Required work →
Look through the lines below, find those with the word "Home", and copy them.

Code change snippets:
Segment Open
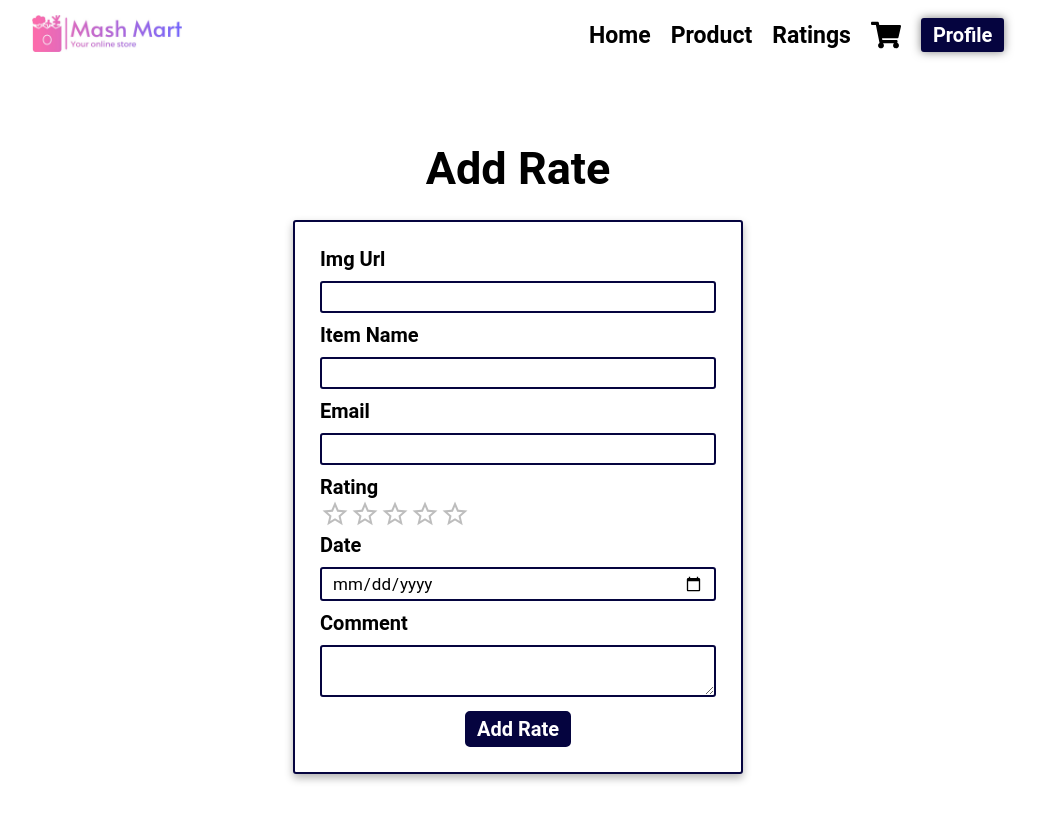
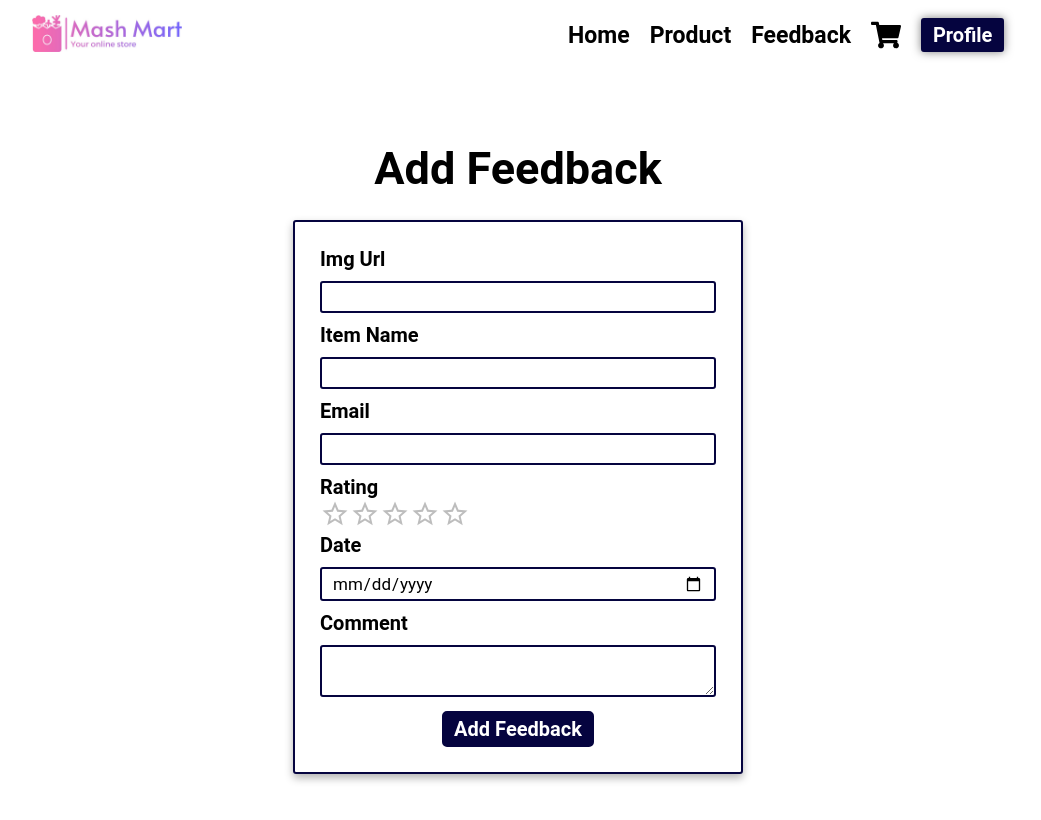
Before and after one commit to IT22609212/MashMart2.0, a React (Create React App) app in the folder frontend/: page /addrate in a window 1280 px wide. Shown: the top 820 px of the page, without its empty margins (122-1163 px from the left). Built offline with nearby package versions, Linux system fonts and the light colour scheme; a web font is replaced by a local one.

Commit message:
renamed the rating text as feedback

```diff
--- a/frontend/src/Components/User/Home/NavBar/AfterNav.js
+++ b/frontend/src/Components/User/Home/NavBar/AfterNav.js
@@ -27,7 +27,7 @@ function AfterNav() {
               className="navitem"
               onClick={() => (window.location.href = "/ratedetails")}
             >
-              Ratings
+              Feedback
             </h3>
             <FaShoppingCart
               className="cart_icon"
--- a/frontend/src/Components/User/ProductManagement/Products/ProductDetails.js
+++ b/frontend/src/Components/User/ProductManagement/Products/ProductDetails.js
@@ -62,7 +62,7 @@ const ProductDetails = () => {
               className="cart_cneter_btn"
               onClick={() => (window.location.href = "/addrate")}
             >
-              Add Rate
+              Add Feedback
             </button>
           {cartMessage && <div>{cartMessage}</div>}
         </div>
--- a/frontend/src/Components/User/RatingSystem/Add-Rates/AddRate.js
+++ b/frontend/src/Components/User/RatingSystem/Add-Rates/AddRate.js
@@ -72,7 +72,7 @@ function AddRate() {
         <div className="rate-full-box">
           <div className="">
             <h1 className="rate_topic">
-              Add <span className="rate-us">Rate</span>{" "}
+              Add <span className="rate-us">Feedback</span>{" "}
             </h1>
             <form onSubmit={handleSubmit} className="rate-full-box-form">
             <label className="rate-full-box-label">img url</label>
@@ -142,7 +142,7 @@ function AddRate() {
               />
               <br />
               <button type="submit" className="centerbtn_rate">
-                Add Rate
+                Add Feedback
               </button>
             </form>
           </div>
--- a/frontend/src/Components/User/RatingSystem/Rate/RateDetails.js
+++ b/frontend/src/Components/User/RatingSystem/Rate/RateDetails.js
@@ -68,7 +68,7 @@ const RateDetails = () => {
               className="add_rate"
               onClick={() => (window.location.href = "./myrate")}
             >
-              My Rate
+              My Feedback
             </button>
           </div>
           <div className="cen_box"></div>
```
Segment Closed
Exercise solution →
--- a/frontend/src/Components/User/Home/NavBar/AfterNav.js
+++ b/frontend/src/Components/User/Home/NavBar/AfterNav.js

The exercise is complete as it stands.